Edit difference data
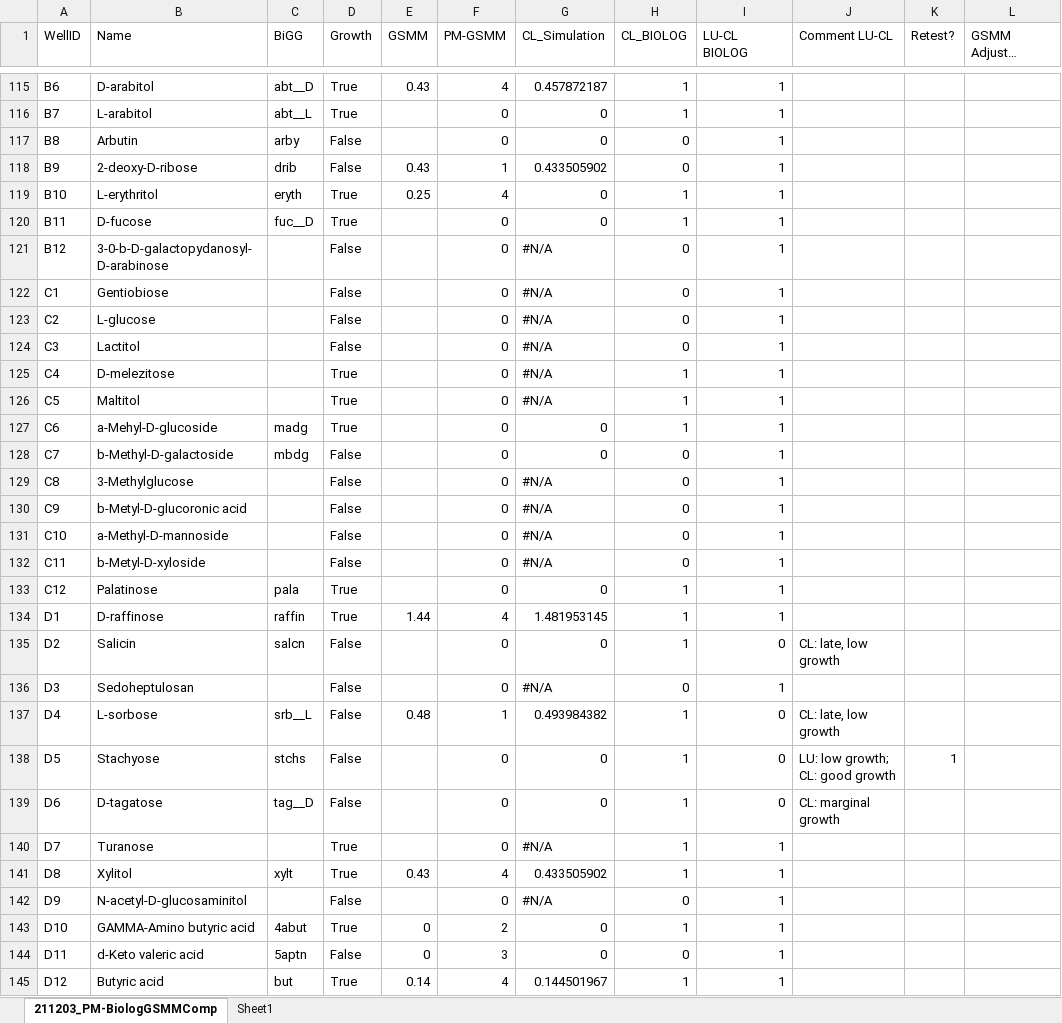
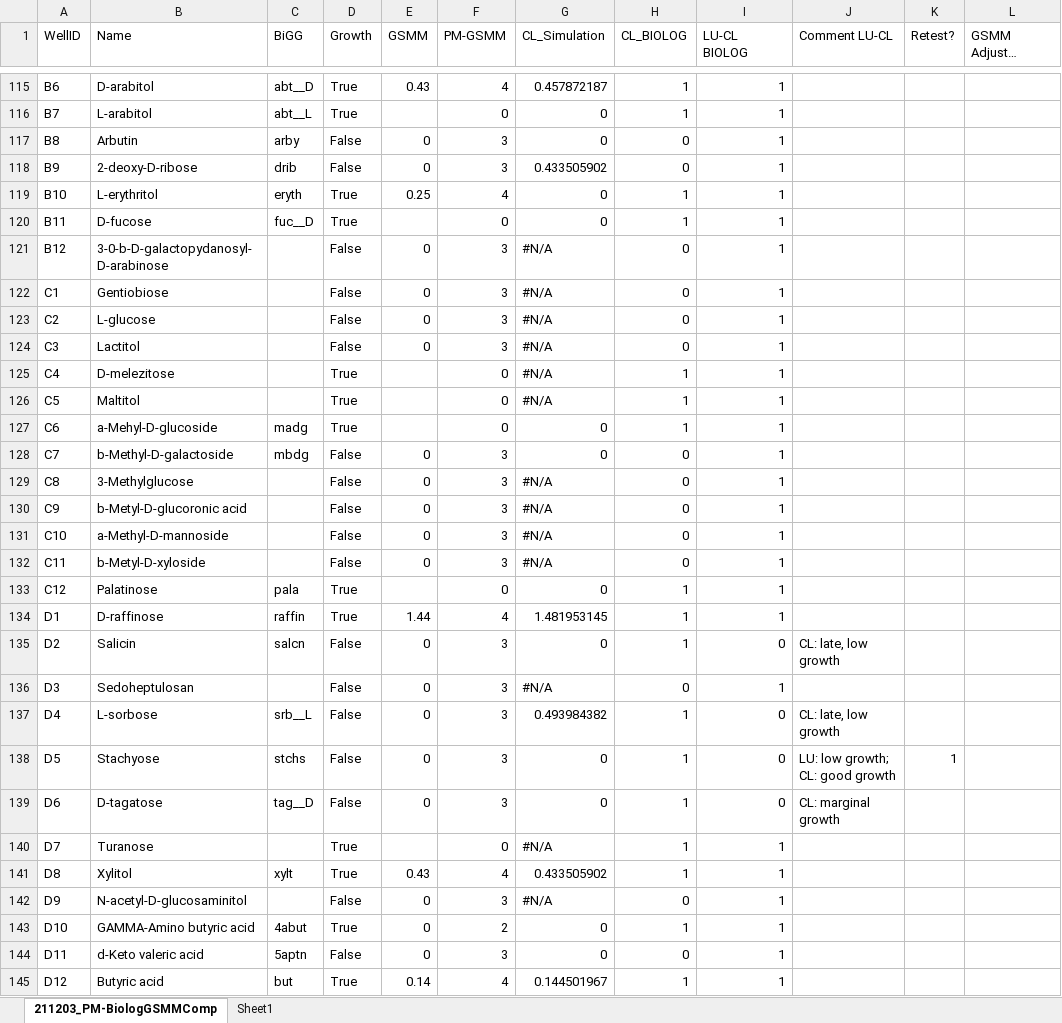
Before and after one commit to iAMB-RWTH-Aachen/Ustilago_maydis-GEM, an Excel workbook: data/BIOLOG/Biolog21/211203_PM-BiologGSMMComp035.xlsx, sheet 211203_PM-BiologGSMMComp, drawn as a sheet; only a part is shown, gaps mark what is left out; long unchanged cells end in …; values as stored, in another font and other column widths than the file's, no cell formats; conditional formats not drawn; the diff covers the shown part only; the diff names each change by its address in the sheet, - before the commit and + after, or states it on an @@ line.

Commit message:
update excel sheet with false biolog

```diff
--- a/data/BIOLOG/Biolog21/211203_PM-BiologGSMMComp035.xlsx (sheet 211203_PM-BiologGSMMComp)
+++ b/data/BIOLOG/Biolog21/211203_PM-BiologGSMMComp035.xlsx (sheet 211203_PM-BiologGSMMComp)
-E117 (GSMM): (empty)
+E117 (GSMM): 0
-F117 (PM-GSMM): 0
+F117 (PM-GSMM): 3
-E118 (GSMM): 0.43
+E118 (GSMM): 0
-F118 (PM-GSMM): 1
+F118 (PM-GSMM): 3
-E121:E124 (GSMM): (empty)
+E121:E124 (GSMM): 0
-F121:F124 (PM-GSMM): 0
+F121:F124 (PM-GSMM): 3
-E128:E132 (GSMM): (empty)
+E128:E132 (GSMM): 0
-F128:F132 (PM-GSMM): 0
+F128:F132 (PM-GSMM): 3
-E135:E136 (GSMM): (empty)
+E135:E136 (GSMM): 0
-F135:F136 (PM-GSMM): 0
+F135:F136 (PM-GSMM): 3
-E137 (GSMM): 0.48
+E137 (GSMM): 0
-F137 (PM-GSMM): 1
+F137 (PM-GSMM): 3
-E138:E139 (GSMM): (empty)
+E138:E139 (GSMM): 0
-F138:F139 (PM-GSMM): 0
+F138:F139 (PM-GSMM): 3
-E142 (GSMM): (empty)
+E142 (GSMM): 0
-F142 (PM-GSMM): 0
+F142 (PM-GSMM): 3
```
Also changed, not shown: 124 edited cells elsewhere in this sheet, cell formats.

REQUIREMENT
Please give the records above again exactly as they stand, with no pictures.

COMPLETED TASK
Before and after one commit to iAMB-RWTH-Aachen/Ustilago_maydis-GEM, an Excel workbook: data/BIOLOG/Biolog21/211203_PM-BiologGSMMComp035.xlsx, sheet 211203_PM-BiologGSMMComp, drawn as a sheet; only a part is shown, gaps mark what is left out; long unchanged cells end in …; values as stored, in another font and other column widths than the file's, no cell formats; conditional formats not drawn; the diff covers the shown part only; the diff names each change by its address in the sheet, - before the commit and + after, or states it on an @@ line.

Commit message:
update excel sheet with false biolog

```diff
--- a/data/BIOLOG/Biolog21/211203_PM-BiologGSMMComp035.xlsx (sheet 211203_PM-BiologGSMMComp)
+++ b/data/BIOLOG/Biolog21/211203_PM-BiologGSMMComp035.xlsx (sheet 211203_PM-BiologGSMMComp)
-E117 (GSMM): (empty)
+E117 (GSMM): 0
-F117 (PM-GSMM): 0
+F117 (PM-GSMM): 3
-E118 (GSMM): 0.43
+E118 (GSMM): 0
-F118 (PM-GSMM): 1
+F118 (PM-GSMM): 3
-E121:E124 (GSMM): (empty)
+E121:E124 (GSMM): 0
-F121:F124 (PM-GSMM): 0
+F121:F124 (PM-GSMM): 3
-E128:E132 (GSMM): (empty)
+E128:E132 (GSMM): 0
-F128:F132 (PM-GSMM): 0
+F128:F132 (PM-GSMM): 3
-E135:E136 (GSMM): (empty)
+E135:E136 (GSMM): 0
-F135:F136 (PM-GSMM): 0
+F135:F136 (PM-GSMM): 3
-E137 (GSMM): 0.48
+E137 (GSMM): 0
-F137 (PM-GSMM): 1
+F137 (PM-GSMM): 3
-E138:E139 (GSMM): (empty)
+E138:E139 (GSMM): 0
-F138:F139 (PM-GSMM): 0
+F138:F139 (PM-GSMM): 3
-E142 (GSMM): (empty)
+E142 (GSMM): 0
-F142 (PM-GSMM): 0
+F142 (PM-GSMM): 3
```
Also changed, not shown: 124 edited cells elsewhere in this sheet, cell formats.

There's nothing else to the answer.